Table of Contents

5.4 Resources Requirements

Clinical

Resources identified in the environmental scan and with specific input from the key informant interviewees fall into patient and clinical areas. Patient advocacy groups such as “in the face of pain” consistently report that chronic pain too often remains untreated. Furthermore, it results from the lack of clinical intervention not because there are no pharmacological agents for treatment (Pain & Policy Group, 2007). Too often the concerns surrounding pain medication and restrictive regulatory processes impede good clinical practice. Disturbingly, the majority of healthcare professionals have very little and sometimes no formal training in pain management, yet they are expected to manage and treat chronic pain disorders, the outcome is that too many individuals do not get the necessary treatment they need and which is sadly often available (Miaskowski, C., Clearly, J., Coyne, P. et al, 2005).  Clinicians are faced with the challenges surrounding the diagnosis, treatment and management of chronic pain and specifically fibromyalgia along with structural barriers such as the amount of available clinic time to effectively provide patient-centered care to patients. Furthermore, the ideal circumstance in providing care is using a transdisciplinary model. This approach requires communication and a broad understanding of fibromyalgia from many clinical perspectives. Clinical education both during preliminary medical education and on-going continued education must provide information surrounding the advances in etiology, diagnostic criteria, treatment and management of CPD. Additionally, continued education must translate from workshops and conferences to the clinic. Many key informants stated that having resources such as a mentor, facilitated communication between specialists and primary care health care team members would help tremendously with the continuing information uptake in this area. One particular family physician stated that he would like to see a contact person made available to him in order that he could easily access quick information and verify his approach to treatment in an efficient and timely manner, likely someone to follow-up with by teleconference. “There is often excellent and very useful information presented at various forums, but sometimes I would like to simply ask a few quick follow-up questions, especially when new pharmacology agents and other treatments are consistently changing” (Key Informant).

Patient

Another over-riding theme from the key informant interviews pertained to the limited office or clinic hours available to the clinical team and the absolute necessity of providing one-on-one care for patients with fibromyalgia.
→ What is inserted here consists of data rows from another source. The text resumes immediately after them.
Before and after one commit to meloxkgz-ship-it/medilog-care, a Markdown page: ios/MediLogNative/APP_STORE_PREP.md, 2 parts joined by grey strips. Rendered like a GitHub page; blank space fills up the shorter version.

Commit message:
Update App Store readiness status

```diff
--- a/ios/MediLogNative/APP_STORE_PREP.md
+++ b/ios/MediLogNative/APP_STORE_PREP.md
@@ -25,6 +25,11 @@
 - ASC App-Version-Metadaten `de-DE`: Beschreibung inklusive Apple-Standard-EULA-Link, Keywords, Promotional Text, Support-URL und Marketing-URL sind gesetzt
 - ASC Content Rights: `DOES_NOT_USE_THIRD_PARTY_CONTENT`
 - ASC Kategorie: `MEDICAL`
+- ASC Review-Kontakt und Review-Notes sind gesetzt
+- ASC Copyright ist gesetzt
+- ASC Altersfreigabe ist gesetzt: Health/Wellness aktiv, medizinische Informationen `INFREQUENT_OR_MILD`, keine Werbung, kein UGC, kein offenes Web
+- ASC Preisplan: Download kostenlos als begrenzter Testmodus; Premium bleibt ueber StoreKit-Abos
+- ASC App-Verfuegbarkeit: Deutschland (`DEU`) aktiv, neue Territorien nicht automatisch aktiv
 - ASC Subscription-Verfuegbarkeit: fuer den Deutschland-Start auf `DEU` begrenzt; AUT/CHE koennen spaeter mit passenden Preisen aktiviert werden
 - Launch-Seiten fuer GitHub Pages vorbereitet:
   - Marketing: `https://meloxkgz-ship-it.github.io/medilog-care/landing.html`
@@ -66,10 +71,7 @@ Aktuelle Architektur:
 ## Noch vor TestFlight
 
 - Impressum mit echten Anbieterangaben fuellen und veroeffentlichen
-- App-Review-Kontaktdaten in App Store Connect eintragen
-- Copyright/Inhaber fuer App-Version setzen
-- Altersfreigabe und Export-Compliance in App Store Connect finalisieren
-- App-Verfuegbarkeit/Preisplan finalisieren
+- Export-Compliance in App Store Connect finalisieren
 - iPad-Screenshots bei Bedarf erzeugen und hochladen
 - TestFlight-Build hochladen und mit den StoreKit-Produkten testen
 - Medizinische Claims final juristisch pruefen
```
Family physicians stated over and over again during interviews that patient education resources were too sparse and it was consistently difficult to spend the time necessary to educate patients about all the different aspects of their syndrome. As an example, one physician explained a hospital based program for patients with fibromyalgia. He realized that he was very fortunate to have such a program in his community and refers all patients who are diagnosed with fibromyalgia. More programs are required as they not only provide patient education, they also provide the patient the opportunity to maintain control of their care by being informed and provide critical social networking and support, which is directly related to positive outcomes for those individuals with fibromyalgia who are able to participate in group processes.

The economic impact of fibromyalgia has been discussed and directly impedes some patient’s ability to access third party treatment options such as physical therapy, massage therapy and other co-pay or out of pocket expenses. A pain specialist interviewed for the project and who specifically deals with patients who no other forms of treatment have provided relief often sees patients who have no choices left in terms of pain control. Overwhelmingly, a majority were unable to get early treatment for a trauma because of socio-economic issues. In some cases, wait times were simply too long and the patient deteriorated while waiting for specialized care. In other instances, accessing health care services is simply a financial barrier.  Either way, the availability to both affordable and accessible services would improve an individual’s likelihood of trying a number of treatment modalities in order to successfully find the right combination for success and reduce the suffering associated with fibromyalgia.